The whiteboard toolbar is more compact, with some tools being layered. For example you now need to click and hold the pointer button to get the pointer options.
The audio window has now been merged with the video tool resulting in a single audio/video window. As before, up to 6 talkers and 6 cameras can be active at a time. The new version synchs the audio to the video so that if multiple talkers are in place the dominant video screen becomes that of the current talker. My own testing has shown that the synchronization between audio and video is excellent. That said, I have not yet tested it in a bandwidth-compromised environment and, so, cannot say what happens when the transmission experiences the ‘chipmunking’ associated with audio delays.
Every window now has a submenu that includes common tasks associated with that window. Note, in the image above, the audio and camera actions and options are all in the window menu. They are also located in much the same place as before in the main menu.
The participants window has undergone a major makeover. Previous versions of the software utilized a table view which showed permissions. Yellow highlights in any cell indicated usage of that tool. The new view is more like a list. The image below shows that the moderator’s menu can be used to set global permissions for all users. Similar menus for the participants can override this with individual permissions. Rather than a highlighter, the tool’s icon now appears next to any participants name when that tool is being used by them.
Most new users will likely find this quite intuitive however experienced eLive users may have some un-learning to do first as the previous method—the table interface—was quite entrenched, have existing in essentially the same format since 2001 when the product was referred to as “Tutor’s Edge.”…then vClass, then Elluminate Live, or, more affectionately eLive.
The Chat tool has been given new functionality.

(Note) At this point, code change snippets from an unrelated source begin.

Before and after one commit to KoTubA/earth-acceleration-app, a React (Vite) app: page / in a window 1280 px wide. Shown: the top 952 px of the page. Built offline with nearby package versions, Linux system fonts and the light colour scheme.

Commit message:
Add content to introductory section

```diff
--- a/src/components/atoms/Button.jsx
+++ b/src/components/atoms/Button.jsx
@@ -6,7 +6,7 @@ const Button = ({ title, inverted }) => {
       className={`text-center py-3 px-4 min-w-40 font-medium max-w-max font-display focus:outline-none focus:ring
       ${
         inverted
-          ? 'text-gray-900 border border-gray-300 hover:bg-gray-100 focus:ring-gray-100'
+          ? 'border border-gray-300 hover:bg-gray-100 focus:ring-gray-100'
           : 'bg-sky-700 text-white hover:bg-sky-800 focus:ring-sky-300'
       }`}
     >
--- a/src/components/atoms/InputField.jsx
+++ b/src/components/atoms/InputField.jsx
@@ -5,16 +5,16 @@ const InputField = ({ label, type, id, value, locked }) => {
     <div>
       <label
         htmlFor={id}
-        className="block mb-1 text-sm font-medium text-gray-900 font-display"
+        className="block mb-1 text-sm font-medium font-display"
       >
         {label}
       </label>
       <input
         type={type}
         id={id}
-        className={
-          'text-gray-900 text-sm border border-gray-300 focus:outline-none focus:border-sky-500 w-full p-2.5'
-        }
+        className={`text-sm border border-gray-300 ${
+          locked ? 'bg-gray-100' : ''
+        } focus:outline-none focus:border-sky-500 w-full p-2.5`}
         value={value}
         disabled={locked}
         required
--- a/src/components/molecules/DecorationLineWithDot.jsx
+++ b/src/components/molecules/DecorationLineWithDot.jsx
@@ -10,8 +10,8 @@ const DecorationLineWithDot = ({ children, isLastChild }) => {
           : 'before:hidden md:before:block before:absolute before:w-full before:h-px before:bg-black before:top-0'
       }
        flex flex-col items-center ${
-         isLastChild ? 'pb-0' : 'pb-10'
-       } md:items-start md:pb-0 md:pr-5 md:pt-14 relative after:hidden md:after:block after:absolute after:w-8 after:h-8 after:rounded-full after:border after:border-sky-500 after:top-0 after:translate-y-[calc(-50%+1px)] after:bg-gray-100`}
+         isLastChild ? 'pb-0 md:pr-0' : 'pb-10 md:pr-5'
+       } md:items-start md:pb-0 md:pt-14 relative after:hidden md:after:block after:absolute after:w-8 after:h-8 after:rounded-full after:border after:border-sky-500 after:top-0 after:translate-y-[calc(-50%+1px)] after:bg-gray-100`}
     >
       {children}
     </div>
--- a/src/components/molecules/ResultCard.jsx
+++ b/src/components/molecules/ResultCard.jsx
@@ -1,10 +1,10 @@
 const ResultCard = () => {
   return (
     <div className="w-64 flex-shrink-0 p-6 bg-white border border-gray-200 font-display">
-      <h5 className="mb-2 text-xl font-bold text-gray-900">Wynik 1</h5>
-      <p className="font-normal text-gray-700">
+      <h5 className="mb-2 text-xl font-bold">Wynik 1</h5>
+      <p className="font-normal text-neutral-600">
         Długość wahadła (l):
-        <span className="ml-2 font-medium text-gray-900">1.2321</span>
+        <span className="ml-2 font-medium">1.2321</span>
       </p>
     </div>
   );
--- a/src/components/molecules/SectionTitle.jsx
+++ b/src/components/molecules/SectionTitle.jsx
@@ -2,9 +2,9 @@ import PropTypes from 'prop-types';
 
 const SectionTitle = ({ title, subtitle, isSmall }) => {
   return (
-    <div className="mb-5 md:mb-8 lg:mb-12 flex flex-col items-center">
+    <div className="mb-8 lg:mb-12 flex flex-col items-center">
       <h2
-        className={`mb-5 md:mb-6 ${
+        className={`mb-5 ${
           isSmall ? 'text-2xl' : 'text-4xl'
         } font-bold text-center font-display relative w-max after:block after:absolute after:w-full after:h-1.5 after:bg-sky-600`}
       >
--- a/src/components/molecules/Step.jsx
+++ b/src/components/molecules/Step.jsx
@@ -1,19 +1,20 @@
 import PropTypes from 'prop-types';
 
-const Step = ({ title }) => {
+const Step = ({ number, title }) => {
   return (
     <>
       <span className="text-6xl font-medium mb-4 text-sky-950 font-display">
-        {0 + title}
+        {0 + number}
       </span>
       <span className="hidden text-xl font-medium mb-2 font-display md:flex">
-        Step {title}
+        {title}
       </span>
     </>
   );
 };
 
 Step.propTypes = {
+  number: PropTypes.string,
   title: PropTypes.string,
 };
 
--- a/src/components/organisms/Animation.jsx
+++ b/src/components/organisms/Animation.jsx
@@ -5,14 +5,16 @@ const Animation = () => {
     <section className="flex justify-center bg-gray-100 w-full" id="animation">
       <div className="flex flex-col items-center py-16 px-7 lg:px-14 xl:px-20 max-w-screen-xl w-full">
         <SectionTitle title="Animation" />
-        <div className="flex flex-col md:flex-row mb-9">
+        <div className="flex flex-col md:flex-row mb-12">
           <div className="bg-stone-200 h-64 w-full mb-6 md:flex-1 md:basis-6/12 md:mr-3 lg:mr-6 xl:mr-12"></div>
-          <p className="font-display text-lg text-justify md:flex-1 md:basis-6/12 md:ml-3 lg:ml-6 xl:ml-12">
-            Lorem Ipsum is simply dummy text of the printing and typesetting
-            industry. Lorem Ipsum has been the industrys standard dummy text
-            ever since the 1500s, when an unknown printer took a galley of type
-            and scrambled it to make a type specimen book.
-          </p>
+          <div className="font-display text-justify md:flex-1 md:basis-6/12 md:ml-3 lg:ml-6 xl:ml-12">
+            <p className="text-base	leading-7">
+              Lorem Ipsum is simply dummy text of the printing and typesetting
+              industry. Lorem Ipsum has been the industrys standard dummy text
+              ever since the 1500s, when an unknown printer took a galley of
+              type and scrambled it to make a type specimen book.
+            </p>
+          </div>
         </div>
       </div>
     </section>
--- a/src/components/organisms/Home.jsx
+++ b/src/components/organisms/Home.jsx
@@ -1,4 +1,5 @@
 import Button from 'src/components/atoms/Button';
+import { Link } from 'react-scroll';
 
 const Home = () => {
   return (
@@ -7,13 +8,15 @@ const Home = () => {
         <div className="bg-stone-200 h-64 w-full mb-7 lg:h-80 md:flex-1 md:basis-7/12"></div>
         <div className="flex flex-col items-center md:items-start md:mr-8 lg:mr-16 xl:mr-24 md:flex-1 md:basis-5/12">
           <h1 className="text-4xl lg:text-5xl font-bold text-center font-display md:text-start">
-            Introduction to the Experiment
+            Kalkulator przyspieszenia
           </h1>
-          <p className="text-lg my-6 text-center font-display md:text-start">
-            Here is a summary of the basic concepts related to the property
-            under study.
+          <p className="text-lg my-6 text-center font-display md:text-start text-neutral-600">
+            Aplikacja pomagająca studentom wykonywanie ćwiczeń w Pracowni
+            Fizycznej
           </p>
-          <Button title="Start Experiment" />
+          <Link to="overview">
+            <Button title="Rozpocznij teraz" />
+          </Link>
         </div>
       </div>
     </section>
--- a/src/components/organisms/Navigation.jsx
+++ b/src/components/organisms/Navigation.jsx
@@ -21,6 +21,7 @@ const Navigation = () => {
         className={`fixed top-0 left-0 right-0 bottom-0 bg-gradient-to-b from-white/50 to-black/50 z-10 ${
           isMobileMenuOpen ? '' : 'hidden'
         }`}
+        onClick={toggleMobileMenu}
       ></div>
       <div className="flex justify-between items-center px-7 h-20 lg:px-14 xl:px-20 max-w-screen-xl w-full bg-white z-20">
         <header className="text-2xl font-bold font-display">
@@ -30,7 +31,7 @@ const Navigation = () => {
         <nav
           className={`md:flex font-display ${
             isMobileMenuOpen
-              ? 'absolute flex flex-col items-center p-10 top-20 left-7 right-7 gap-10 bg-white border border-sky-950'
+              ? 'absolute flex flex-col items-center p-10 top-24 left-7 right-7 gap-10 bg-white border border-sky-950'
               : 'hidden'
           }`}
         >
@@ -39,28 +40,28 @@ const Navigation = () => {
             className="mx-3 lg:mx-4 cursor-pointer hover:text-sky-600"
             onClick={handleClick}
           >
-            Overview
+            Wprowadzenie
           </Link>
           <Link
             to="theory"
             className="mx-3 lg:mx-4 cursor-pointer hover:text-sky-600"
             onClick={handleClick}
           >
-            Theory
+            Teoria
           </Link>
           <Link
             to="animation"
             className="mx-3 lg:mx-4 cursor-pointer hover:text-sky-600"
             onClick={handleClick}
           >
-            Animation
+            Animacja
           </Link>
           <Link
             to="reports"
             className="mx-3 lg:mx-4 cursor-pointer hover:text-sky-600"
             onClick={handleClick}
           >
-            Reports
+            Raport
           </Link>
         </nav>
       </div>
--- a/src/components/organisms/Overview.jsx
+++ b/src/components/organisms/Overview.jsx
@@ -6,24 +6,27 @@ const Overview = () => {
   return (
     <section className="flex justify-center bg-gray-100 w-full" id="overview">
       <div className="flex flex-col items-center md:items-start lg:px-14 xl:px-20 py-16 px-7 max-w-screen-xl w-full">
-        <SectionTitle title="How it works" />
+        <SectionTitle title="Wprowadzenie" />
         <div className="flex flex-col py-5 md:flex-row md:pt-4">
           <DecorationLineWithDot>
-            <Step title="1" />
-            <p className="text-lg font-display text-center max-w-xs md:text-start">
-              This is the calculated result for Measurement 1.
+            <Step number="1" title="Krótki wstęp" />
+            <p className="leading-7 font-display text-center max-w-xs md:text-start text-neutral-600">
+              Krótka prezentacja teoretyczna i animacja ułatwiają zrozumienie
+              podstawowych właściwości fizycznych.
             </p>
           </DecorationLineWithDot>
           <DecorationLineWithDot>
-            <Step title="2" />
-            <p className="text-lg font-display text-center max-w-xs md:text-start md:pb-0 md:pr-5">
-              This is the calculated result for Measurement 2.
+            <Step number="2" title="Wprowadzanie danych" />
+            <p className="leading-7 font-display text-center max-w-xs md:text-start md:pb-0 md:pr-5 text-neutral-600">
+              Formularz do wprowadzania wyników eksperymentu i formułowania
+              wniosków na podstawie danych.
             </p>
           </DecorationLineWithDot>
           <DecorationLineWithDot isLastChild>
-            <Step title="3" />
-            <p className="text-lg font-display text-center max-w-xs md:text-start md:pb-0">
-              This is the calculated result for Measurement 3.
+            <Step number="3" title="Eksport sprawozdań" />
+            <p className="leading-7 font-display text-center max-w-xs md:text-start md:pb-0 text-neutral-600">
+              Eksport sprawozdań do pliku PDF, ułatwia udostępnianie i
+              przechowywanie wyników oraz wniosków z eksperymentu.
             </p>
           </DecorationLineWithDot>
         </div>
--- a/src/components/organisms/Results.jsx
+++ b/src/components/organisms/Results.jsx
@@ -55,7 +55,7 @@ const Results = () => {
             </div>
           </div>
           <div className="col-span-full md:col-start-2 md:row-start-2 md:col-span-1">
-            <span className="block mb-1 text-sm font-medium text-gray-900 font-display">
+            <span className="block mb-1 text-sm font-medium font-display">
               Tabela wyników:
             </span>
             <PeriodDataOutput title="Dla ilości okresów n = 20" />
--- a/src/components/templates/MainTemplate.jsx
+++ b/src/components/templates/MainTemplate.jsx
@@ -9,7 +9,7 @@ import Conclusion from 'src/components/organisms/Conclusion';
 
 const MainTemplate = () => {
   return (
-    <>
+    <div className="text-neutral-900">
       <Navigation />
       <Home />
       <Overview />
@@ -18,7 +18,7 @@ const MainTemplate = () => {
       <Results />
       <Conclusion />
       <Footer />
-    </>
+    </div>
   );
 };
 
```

In all previous versions of the tool the chat was completely supervised; that is the moderators in any given session could see all chat items regardless of whether they were the intended recipient. In the new version this is still the default, however moderators can switch this off thus allowing the participants privacy if needed. Emoticon support has been enhanced. Perhaps the most significant change is the new tabbed-chat functionality. To chat to individuals or groups just select them and right click. Chat is one option. When you do this a new tab appears in the chat window. You can then use this tab to follow any particular conversation thread.
This has the potential for creating many tabs, especially in long sessions with many attendees. Some other functionality can be of help, though. All windows can be detached and scaled separately. What’s more, Collaborate allows windows to be spread over several monitors. During a Collaborate session you can now detach the chat window, move it to a second monitor and size it to match the tabs.
Collaborate allows users to create local user profiles. During any session all any user has to do is to click the menu item next to their name in the participant window and select ‘edit profile.’ This profile is stored on the local machine and works for all Collaborate sessions done from that user account.
In summary, Blackboard Collaborate represents a solid evolution from Elluminate Live! V10. While it does not offer significantly enhanced features, the redesign makes the product significantly easier to use.
It will be interesting to see what is in store with the soon-to-be released hosted version of Collaborate 12™. I, for one, am looking forward to seeing what the promised mobile support will mean. No doubt that alone will make the product worth the next scheduled switch, probably this time next year.